“The bigger part of the project that we are part of is this nationwide effort by the National Science Foundation to scan all of the vertebrate animals,” said Leif Tapanila, director of the Idaho Museum of Natural History. “This is a monstrous task. Ultimately, they want to have a digital version of every animal on the planet. Let’s just deal with the vertebrate animals like mammals, reptiles and fish — there are thousands of species right there.”

Until recently, only smaller animals were able to be scanned with the tools that were available, CT and MRI scanners. Whole animals were put through the scanners, but there was a limitation on the size.

“All the large animals that you know of that are in a zoo, you can’t pack many of those into a scanner, let alone there aren’t any of those in collections,” Tapanila said. “If we have big animals we have their bones. So that is where we come in. We’ve been scanning bones for a long time and we have the technology and we know how to do it, so the NSF funded us to scan the 50 largest terrestrial animals.” 

The Idaho Museum of Natural History’s efforts will be led by Jesse Pruitt, Idaho Virtualization Laboratory manager and technology specialist, who will oversee teams of ISU students who will use laser scanners to make 3D digital models of all the bones of 50 different large animals. The ISU students working on this project in the field and in the Idaho Virtualization Laboratory include graduate students and undergraduate Career Path Interns.

Jesse Tapanila

Leif Tapanila, left, and Jesse Pruitt

he Idaho Museum of Natural History’s efforts will be led by Jesse Pruitt, Idaho Virtualization Laboratory manager and technology specialist, who will oversee teams of ISU students who will use laser scanners to make 3D digital models of all the bones of 50 different large animals. The ISU students working on this project in the field and in the Idaho Virtualization Laboratory include graduate students and undergraduate Career Path Interns.

 “This fits in overall with what we’ve done before and it is a continuation of that niche that we are filling right now in the nation as being able to scan at this level of quality and to deal with this kind of a task. No one else in the country, outside of the Smithsonian, could do this kind of work at this scale,” Tapanila said.

Scanning every bone of each of these species will be a painstaking process.

“Quite literally, working with curators and collection managers at the museums, we have to haul out every bone from cabinets, put it on a table, scan the surface, and rotate it and scan every other surface, and then put it all together,” Tapanila said. “We do this for every bone.”

Once the bones are scanned, their digital representations will be posted to a public website where they can be viewed.

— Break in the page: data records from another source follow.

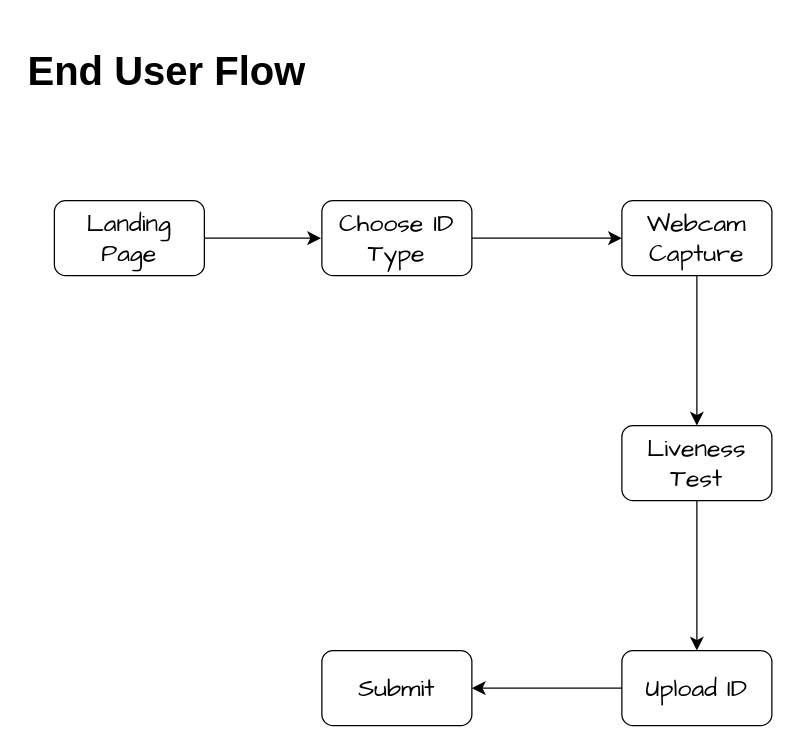
Earlier version of the draw.io diagram page "End User" (1 of 2) of eKYC.drawio (debojitroy/auto-ekyc). Source tidied: cells renumbered, new cells numbered last; positions are measured from the earlier drawing's top-left corner, leaving out a move shared by most shapes. Both pictures are drawn from the tidied source at 125%, with x=0, y=0 at pixel (21, 34).
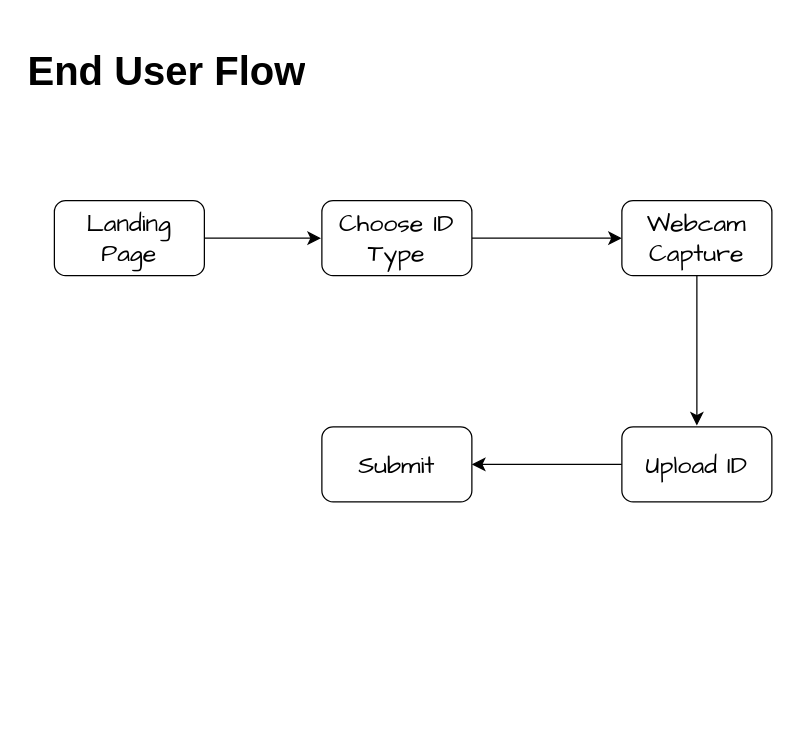
The same page after the edit.

Change to the diagram source:
```diff
@@
 <mxGraphModel>
   <root>
     <mxCell id="0" />
     <mxCell id="1" parent="0" />
     <mxCell id="2" value="&lt;h1&gt;End User Flow&lt;/h1&gt;" style="text;html=1;strokeColor=none;fillColor=none;spacing=5;spacingTop=-20;whiteSpace=wrap;overflow=hidden;rounded=0;fontSize=16;" parent="1" vertex="1">
       <mxGeometry width="365" height="54" as="geometry" />
     </mxCell>
     <mxCell id="3" style="edgeStyle=none;curved=1;rounded=0;jettySize=auto;html=1;fontSize=12;startSize=8;endSize=8;" parent="1" edge="1" source="4">
       <mxGeometry relative="1" as="geometry">
         <mxPoint x="239.3" y="163" as="targetPoint" />
       </mxGeometry>
     </mxCell>
     <mxCell id="4" value="Landing Page" style="rounded=1;whiteSpace=wrap;html=1;hachureGap=4;fontFamily=Architects Daughter;fontSize=20;" parent="1" vertex="1">
       <mxGeometry x="26" y="133" width="120" height="60" as="geometry" />
     </mxCell>
     <mxCell id="5" style="edgeStyle=none;curved=1;rounded=0;jettySize=auto;html=1;fontSize=12;startSize=8;endSize=8;" parent="1" edge="1" source="6" target="8">
       <mxGeometry relative="1" as="geometry" />
     </mxCell>
     <mxCell id="6" value="Choose ID Type" style="rounded=1;whiteSpace=wrap;html=1;hachureGap=4;fontFamily=Architects Daughter;fontSize=20;" parent="1" vertex="1">
       <mxGeometry x="240" y="133" width="120" height="60" as="geometry" />
     </mxCell>
-    <mxCell id="7" style="edgeStyle=none;curved=1;rounded=0;jettySize=auto;html=1;fontSize=12;startSize=8;endSize=8;" parent="1" edge="1" source="8" target="10">
-      <mxGeometry relative="1" as="geometry" />
+    <mxCell id="7" style="edgeStyle=none;curved=1;rounded=0;jettySize=auto;html=1;fontSize=12;startSize=8;endSize=8;" parent="1" edge="1" source="8">
+      <mxGeometry relative="1" as="geometry">
+        <mxPoint x="540" y="313" as="targetPoint" />
+      </mxGeometry>
     </mxCell>
     <mxCell id="8" value="Webcam Capture" style="whiteSpace=wrap;html=1;fontSize=20;fontFamily=Architects Daughter;rounded=1;hachureGap=4;" parent="1" vertex="1">
       <mxGeometry x="480" y="133" width="120" height="60" as="geometry" />
     </mxCell>
-    <mxCell id="9" style="edgeStyle=none;curved=1;rounded=0;jettySize=auto;html=1;fontSize=12;startSize=8;endSize=8;" parent="1" edge="1" source="10" target="12">
-      <mxGeometry relative="1" as="geometry" />
-    </mxCell>
-    <mxCell id="10" value="Liveness Test" style="whiteSpace=wrap;html=1;fontSize=20;fontFamily=Architects Daughter;rounded=1;hachureGap=4;" parent="1" vertex="1">
-      <mxGeometry x="480" y="313" width="120" height="60" as="geometry" />
-    </mxCell>
     <mxCell id="11" style="edgeStyle=none;curved=1;rounded=0;jettySize=auto;html=1;fontSize=12;startSize=8;endSize=8;" parent="1" edge="1" source="12" target="13">
       <mxGeometry relative="1" as="geometry" />
     </mxCell>
     <mxCell id="12" value="Upload ID" style="whiteSpace=wrap;html=1;fontSize=20;fontFamily=Architects Daughter;rounded=1;hachureGap=4;" parent="1" vertex="1">
-      <mxGeometry x="480" y="493" width="120" height="60" as="geometry" />
+      <mxGeometry x="480" y="314" width="120" height="60" as="geometry" />
     </mxCell>
     <mxCell id="13" value="Submit" style="whiteSpace=wrap;html=1;fontSize=20;fontFamily=Architects Daughter;rounded=1;hachureGap=4;" parent="1" vertex="1">
-      <mxGeometry x="240" y="493" width="120" height="60" as="geometry" />
+      <mxGeometry x="240" y="314" width="120" height="60" as="geometry" />
     </mxCell>
   </root>
 </mxGraphModel>
```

3D scanner

Jesse Pruitt working with a scanner

 

“The major reason the NSF feels it is important to create this database of life is for researchers as end users,” Tapanila said, “but I am more excited about what we’ll be able to do with all these digital products on the educational sides and with exhibits. I can imagine a future where we are making whole new exhibits off this fundamental data.”

He presented an example of how the digital bones could be used. An entity, like the Idaho Museum of Natural History could use 3D printers to print of bones from a variety of animals so people could compare them.

“Imagine, you’ll have the flipper of a whale and wing of a bat and have the hand of a frog,” Tapanila said. “You could maybe blow up the wing of the bat and shrink the size of the whale flipper, so now you can see that wrist bone in the whale is the same as that wrist bone of the bat, so you can see that it is the same equipment that underlines what a mammal is – we are just adapted different for the different functions that we need for environments. That is pretty cool. We are kind of getting to the building blocks and connectedness of life.”

Tapanila described ISU’s big-animal scanning project as a module in the National Science Foundation’s umbrella program, Open Vertebrate (oVert) Thematic Collections Network (TCN) that has a goal of scanning more than 20,000 smaller vertebrate specimens. ISU received the grant from the NSF Partner to Existing Networks program.

The co-principal investigator in this project is David Blackburn, of the University of Florida and Florida Museum of Natural History, who is leading the NSF’s oVert efforts.